Washington — New White House chief of staff Howard Baker Jr. is a political middle-of-the-roader with formidable government experience and a talent for defusing short fuses. Less than three weeks ago, the former Senate Republican leader from Tennessee was telling reporters that his inclination and desire -- ``no bones about it'' -- was to run for the Republican presidential nomination in 1988.
But the storm raised by the Iran-contra affair has swept Mr. Baker into the White House as chief of staff, leaving thoughts of a presidential campaign far behind.
His appointment is being hailed by both Republicans and Democrats in Congress. On Capitol Hill Baker is widely viewed as someone able to get a two-way line of communication and cooperation flowing again. And Baker says he intends to do that while serving as the President's ``spear carrier'' and promoter of his programs in the final two years of his administration.

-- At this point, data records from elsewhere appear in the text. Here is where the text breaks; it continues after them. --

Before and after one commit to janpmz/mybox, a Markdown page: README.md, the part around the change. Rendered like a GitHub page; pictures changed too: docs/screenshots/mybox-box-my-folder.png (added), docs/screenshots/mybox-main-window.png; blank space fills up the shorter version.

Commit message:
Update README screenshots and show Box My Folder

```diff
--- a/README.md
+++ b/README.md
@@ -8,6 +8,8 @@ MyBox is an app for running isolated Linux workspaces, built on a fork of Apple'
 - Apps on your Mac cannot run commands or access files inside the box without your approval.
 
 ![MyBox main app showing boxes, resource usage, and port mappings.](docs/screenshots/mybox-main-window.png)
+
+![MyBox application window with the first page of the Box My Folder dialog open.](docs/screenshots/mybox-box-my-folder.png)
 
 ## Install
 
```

The senator first came to prominence in 1973 as vice-chairman of the Senate Watergate Committee. He fixed himself in the national memory with his question: ``What did the President know and when did he know it.''

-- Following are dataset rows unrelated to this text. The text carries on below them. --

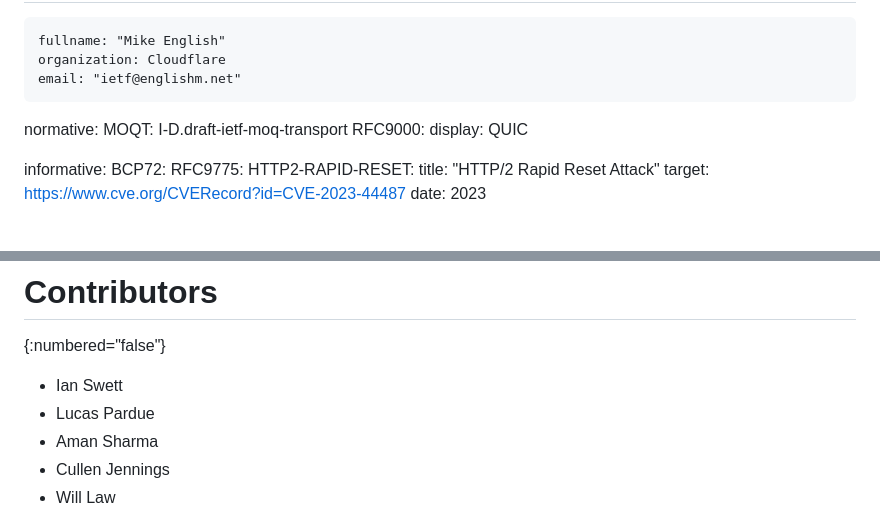
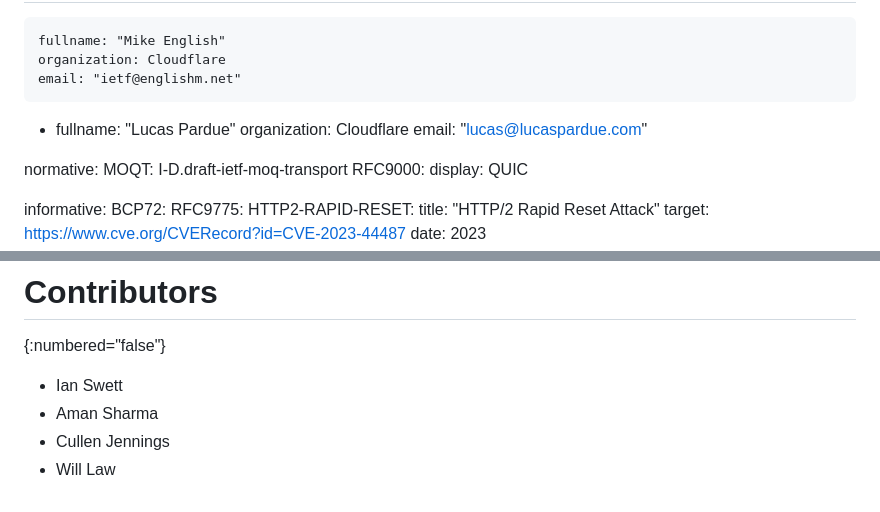
Before and after one commit to englishm/moq-relay-dos, a Markdown page: draft-englishm-moq-relay-dos.md, 2 parts joined by grey strips. GitHub-like rendering; blank space fills up the shorter version.

Commit message:
Add Lucas as co-author

```diff
--- a/draft-englishm-moq-relay-dos.md
+++ b/draft-englishm-moq-relay-dos.md
@@ -29,6 +29,10 @@ author:
     fullname: "Mike English"
     organization: Cloudflare
     email: "ietf@englishm.net"
+ -
+    fullname: "Lucas Pardue"
+    organization: Cloudflare
+    email: "lucas@lucaspardue.com"
 
 normative:
   MOQT: I-D.draft-ietf-moq-transport
@@ -701,7 +705,6 @@ This document has no IANA actions.
 {:numbered="false"}
 
 - Ian Swett
-- Lucas Pardue
 - Aman Sharma
 - Cullen Jennings
 - Will Law
```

As Senate majority leader beginning in 1981, Baker found himself managing a bloc that ranged the political spectrum during a time when the conservatives were vocally impatient for action. ``I've been able to erect a tent under which most people can sit and sing,'' Baker said.
Some conservatives distrusted Baker, even though he could claim credit for steering many of Reagan's top-priority items through Congress and could point to a generally conservative voting record, including his support for the Vietnam war and larger defense spending.
Conservatives grumbled about his votes for the Panama Canal treaties, and some complained that he had not pushed strongly enough for social legislation they wanted to enact.
Some critics said Baker was too quick to compromise. But supporters said that forging compromises to keep the legislative wheels turning was his greatest strength.
Others hailed his mastery of coalition politics, his pragmatism, his patience, his collegiality, his willingness to spread praise, and his unwillingness to get into losing fights.
Now, facing perhaps his toughest challenge, the former senator must try to get a derailed administration back on track.